# EXERCISE BRIEF
Nothing but the lines holding the string "timekeeping" should appear in the answer. Copy them from the entries.

# INPUT FOR THIS TASK
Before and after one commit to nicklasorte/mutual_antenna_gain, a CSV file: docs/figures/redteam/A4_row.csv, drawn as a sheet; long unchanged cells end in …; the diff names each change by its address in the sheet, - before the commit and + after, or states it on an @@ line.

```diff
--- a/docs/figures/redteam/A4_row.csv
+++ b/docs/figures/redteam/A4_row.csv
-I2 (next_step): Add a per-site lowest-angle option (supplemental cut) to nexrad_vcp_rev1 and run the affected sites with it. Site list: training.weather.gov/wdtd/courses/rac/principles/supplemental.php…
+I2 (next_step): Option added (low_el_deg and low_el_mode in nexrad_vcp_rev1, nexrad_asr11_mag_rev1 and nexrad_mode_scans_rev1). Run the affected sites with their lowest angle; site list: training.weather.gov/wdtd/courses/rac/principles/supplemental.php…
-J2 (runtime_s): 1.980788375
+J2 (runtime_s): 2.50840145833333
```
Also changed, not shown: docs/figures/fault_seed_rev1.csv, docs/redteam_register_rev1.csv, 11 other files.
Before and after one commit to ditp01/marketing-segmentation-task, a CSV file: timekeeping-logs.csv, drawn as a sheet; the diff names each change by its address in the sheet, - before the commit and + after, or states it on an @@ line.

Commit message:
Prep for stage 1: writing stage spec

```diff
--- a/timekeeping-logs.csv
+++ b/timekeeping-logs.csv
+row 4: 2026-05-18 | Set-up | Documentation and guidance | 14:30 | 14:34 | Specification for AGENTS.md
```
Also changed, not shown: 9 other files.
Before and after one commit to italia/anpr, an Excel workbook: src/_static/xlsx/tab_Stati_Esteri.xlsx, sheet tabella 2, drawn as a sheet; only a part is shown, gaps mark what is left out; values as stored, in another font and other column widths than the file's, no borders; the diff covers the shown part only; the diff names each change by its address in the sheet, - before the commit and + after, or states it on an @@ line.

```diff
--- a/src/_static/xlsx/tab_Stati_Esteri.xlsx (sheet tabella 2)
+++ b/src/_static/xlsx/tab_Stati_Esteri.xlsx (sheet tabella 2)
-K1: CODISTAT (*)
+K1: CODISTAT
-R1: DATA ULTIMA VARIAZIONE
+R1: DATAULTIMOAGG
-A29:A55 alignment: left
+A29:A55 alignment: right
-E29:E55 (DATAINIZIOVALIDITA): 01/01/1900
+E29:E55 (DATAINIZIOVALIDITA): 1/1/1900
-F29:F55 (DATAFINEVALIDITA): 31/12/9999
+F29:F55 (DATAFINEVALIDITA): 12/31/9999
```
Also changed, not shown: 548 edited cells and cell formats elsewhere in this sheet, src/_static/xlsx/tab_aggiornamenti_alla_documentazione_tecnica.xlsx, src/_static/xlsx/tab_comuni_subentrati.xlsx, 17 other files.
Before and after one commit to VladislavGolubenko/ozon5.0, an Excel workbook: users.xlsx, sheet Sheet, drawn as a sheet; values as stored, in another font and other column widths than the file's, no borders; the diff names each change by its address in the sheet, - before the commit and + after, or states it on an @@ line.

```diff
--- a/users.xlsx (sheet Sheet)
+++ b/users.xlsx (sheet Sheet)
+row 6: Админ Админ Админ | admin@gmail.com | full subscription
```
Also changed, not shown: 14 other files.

# ANSWER SPACE
Before and after one commit to ditp01/marketing-segmentation-task, a CSV file: timekeeping-logs.csv, drawn as a sheet; the diff names each change by its address in the sheet, - before the commit and + after, or states it on an @@ line.
--- a/timekeeping-logs.csv
+++ b/timekeeping-logs.csv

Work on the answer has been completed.